In a statement her family said: "Kayla was a precious fun loving eight-year-old who was loved by everyone around her. Kayla's smile would light up a room.
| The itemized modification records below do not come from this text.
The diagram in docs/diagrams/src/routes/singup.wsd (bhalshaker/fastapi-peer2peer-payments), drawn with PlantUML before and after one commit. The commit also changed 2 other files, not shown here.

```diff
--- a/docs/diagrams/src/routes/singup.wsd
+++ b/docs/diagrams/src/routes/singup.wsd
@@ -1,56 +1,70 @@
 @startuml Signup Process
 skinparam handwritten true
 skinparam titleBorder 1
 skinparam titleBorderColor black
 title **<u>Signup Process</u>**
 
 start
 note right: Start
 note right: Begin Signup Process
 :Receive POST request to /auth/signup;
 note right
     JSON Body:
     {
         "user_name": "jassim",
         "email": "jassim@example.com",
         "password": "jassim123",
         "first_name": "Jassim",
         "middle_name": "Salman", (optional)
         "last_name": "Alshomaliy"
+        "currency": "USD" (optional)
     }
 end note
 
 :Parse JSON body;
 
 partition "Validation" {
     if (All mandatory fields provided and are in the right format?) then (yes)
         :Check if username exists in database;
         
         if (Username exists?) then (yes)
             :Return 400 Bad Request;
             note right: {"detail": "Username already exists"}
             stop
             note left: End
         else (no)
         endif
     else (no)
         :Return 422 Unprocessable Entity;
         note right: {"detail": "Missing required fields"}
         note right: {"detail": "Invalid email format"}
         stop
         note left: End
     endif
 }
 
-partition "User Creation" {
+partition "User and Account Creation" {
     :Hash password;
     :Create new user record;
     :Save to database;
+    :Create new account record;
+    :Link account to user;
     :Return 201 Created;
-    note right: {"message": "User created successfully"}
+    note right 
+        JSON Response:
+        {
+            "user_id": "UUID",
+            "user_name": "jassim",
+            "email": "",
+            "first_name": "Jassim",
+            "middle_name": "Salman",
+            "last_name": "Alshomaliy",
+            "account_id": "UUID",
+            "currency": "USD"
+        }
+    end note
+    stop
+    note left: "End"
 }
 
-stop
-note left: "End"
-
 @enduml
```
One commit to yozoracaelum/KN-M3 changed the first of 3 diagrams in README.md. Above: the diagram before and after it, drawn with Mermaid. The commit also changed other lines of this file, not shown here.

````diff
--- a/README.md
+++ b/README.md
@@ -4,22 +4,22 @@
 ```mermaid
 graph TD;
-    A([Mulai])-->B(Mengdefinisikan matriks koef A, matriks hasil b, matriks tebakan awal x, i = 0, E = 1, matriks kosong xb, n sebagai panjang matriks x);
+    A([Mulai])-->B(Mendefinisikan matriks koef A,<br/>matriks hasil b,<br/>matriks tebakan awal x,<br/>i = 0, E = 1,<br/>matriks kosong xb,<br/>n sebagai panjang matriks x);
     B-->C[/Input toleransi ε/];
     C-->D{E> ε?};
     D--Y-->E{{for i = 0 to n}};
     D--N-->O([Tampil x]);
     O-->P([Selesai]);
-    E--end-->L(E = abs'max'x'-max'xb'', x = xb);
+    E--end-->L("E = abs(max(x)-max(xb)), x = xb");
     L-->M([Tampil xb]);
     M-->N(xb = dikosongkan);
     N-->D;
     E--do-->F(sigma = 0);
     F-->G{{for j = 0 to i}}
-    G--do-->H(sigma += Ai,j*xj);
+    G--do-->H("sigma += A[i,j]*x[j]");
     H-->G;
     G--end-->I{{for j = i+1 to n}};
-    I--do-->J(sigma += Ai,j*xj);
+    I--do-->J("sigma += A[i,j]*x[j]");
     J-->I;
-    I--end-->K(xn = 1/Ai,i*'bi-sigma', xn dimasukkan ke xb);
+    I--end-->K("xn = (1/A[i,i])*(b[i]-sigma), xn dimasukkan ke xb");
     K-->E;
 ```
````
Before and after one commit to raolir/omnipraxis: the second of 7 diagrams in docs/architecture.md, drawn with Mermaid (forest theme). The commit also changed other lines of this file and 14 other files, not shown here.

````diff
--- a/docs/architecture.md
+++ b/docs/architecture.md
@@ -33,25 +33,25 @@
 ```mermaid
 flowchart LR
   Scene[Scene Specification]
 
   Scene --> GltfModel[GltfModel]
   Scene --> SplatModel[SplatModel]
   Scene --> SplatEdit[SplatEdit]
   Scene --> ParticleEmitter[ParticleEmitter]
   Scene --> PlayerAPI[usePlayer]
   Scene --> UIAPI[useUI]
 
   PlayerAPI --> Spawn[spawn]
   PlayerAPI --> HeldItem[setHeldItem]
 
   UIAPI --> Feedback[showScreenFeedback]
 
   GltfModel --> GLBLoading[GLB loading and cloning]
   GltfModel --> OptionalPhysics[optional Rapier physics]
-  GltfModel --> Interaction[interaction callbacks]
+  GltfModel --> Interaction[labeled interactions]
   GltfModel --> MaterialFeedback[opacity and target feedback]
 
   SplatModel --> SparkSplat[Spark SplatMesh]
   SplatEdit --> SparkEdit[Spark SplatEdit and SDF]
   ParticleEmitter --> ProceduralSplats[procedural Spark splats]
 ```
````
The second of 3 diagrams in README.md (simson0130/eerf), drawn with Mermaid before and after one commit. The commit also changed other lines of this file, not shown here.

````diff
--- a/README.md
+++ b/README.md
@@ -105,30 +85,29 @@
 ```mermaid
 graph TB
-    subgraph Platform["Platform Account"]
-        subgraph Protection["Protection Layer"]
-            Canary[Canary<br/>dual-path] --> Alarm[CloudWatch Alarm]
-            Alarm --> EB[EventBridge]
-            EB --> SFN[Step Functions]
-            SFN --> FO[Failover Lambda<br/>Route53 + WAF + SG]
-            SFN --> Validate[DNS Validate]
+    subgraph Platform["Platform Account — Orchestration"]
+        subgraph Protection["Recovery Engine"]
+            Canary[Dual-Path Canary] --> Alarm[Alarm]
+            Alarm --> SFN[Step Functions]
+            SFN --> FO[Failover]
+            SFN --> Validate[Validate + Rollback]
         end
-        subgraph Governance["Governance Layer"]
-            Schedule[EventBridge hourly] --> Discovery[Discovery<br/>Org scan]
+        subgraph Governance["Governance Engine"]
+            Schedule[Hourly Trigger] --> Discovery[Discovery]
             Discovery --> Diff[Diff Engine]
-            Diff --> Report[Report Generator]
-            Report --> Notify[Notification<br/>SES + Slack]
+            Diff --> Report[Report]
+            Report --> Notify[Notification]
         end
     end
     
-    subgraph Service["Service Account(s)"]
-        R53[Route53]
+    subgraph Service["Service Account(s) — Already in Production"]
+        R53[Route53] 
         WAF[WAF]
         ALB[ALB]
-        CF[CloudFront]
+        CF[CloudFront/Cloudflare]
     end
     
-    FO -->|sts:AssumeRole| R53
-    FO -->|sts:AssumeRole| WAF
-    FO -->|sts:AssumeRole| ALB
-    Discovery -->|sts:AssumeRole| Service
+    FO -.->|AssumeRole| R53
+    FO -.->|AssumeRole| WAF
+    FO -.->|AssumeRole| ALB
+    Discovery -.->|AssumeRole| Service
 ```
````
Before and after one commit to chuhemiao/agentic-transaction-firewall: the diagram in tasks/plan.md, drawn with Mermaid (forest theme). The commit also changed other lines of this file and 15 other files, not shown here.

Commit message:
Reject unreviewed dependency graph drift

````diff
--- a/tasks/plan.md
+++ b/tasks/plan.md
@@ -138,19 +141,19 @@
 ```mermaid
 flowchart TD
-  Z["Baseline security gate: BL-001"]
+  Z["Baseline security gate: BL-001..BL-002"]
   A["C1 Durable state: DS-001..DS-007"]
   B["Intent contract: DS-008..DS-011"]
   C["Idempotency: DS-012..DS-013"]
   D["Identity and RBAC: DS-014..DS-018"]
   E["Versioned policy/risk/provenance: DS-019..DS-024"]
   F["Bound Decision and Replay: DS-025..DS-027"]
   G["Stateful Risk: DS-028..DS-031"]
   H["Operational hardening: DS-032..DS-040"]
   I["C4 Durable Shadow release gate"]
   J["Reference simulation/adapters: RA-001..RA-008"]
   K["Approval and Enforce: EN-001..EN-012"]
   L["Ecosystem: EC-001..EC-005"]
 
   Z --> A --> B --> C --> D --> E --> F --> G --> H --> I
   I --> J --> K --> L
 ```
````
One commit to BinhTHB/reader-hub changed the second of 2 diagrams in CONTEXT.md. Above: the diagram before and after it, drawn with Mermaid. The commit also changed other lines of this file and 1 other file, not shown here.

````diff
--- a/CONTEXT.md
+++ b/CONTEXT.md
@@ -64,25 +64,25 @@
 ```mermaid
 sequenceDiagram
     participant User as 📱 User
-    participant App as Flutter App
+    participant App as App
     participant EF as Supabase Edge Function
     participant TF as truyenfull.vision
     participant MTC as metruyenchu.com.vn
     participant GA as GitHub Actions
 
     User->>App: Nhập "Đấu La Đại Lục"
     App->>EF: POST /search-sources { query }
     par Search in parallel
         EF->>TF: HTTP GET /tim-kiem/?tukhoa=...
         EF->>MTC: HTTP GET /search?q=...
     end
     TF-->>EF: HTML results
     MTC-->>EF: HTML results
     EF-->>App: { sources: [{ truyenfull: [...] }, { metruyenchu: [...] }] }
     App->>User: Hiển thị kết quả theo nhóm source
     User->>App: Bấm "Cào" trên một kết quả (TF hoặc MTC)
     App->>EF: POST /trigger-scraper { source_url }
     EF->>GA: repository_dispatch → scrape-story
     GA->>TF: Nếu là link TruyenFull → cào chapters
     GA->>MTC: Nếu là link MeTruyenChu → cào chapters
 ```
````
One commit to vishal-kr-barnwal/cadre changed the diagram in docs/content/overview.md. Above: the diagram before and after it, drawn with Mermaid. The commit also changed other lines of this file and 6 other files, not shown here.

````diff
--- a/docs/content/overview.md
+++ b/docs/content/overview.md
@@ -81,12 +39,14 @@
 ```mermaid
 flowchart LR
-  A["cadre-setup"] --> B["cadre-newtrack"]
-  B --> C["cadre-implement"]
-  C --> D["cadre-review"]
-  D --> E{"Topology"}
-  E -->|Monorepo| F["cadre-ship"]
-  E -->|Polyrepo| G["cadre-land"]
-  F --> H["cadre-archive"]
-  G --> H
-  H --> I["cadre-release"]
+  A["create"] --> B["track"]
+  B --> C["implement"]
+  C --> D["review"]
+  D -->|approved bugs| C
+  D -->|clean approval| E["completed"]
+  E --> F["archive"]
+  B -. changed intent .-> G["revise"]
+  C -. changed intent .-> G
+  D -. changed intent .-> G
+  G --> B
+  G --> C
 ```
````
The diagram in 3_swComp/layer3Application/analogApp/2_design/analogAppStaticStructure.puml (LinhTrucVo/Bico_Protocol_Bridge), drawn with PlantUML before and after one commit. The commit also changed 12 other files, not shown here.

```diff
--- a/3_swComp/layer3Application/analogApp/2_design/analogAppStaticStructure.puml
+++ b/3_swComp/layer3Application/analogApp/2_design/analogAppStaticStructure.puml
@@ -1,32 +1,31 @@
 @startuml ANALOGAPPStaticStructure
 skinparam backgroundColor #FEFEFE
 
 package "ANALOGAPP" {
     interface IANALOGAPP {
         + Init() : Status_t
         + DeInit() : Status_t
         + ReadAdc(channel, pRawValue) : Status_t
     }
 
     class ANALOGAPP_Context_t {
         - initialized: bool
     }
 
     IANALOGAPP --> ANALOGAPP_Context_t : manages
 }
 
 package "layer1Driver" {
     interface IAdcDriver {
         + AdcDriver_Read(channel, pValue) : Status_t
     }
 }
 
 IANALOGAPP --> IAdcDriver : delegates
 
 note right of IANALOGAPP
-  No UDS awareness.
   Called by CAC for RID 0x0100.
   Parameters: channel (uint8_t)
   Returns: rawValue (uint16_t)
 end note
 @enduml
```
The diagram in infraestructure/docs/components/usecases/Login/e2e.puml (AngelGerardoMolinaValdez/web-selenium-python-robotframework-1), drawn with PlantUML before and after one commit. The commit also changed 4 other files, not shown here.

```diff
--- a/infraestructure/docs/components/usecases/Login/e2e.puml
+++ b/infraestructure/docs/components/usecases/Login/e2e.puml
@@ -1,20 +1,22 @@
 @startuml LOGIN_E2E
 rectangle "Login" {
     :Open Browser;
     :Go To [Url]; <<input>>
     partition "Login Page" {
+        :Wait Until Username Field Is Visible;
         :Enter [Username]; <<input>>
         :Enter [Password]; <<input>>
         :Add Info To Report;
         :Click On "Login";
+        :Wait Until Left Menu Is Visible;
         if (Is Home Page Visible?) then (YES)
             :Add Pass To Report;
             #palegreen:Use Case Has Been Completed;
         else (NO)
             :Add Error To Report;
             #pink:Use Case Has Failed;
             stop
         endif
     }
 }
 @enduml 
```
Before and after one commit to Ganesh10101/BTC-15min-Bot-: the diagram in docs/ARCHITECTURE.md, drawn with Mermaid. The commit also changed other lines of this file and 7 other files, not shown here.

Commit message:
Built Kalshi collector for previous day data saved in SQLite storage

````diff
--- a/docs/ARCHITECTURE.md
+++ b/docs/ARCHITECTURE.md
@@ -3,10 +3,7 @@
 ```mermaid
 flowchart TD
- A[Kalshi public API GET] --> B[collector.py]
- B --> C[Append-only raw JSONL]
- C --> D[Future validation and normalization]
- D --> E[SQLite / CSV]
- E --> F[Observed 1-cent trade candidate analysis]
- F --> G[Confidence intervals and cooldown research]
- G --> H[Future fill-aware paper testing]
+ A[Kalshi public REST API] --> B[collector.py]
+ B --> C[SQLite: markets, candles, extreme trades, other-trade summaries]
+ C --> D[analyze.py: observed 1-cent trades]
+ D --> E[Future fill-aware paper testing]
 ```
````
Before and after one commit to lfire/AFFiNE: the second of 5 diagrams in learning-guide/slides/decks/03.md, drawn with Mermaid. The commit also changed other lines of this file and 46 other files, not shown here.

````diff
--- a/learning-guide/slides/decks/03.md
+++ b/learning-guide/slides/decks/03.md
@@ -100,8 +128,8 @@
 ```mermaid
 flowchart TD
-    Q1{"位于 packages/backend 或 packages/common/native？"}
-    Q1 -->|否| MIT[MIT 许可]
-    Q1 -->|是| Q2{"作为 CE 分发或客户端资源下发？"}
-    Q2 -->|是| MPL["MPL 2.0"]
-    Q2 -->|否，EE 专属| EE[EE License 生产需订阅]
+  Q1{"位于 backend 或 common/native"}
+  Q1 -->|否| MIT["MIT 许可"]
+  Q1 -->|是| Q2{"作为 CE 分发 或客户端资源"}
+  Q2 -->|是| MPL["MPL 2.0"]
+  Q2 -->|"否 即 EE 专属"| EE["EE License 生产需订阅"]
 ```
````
She attended Rockfield's Gaelic Medium where she was fluent in Gaelic.

"Our wee girl loved music and dance as well as doing hair, nails and make up. Kayla has two younger brothers who, along with the rest of her family and friends, will miss her dearly."

A joint investigation between Police Scotland and the Health and Safety Executive will take place to establish the full circumstances surrounding the death, however, it is not being treated as suspicious.

The area where the incident happened is part of the Barcaldine Forest, where there has been logging activity recently.

Margaret Adams, convenor of the local community council, told BBC Radio's Good Morning Scotland programme that the tragedy would have a "massive" impact on the community.

"Even if people don't know the child they will know the family, in a small community," she said.

"It really will have quite an affect on the locals."

Ms Adams said logging had been going on in the area for several months, with signs up warning of the dangers.

She added: "The signs make it very clear that they don't want people to go up because there will be heavy machinery and logs stacked."

Letters sent

Local resident Elaine Walton told BBC Scotland there had been plenty of warnings about forestry operations but it was possible to access the area by avoiding the fenced-off tracks.

"The Forestry (Commission) sent every household in the area a letter telling us the plans for the works, that the place would be sealed off and that there were other walks down at Sutherland's Grove," she said.

"But if you live in the area you know that there are little ways to get up on the hill if you want to and young people explore and find these ways."

A spokesman for Forest Enterprise Scotland said: "Our thoughts are with the family and their friends at this very difficult time and we offer them our deepest condolences.

"We will now focus on working with the site contractor, Tilhill Forestry, and the Health and Safety Executive as investigations into this tragic incident continue."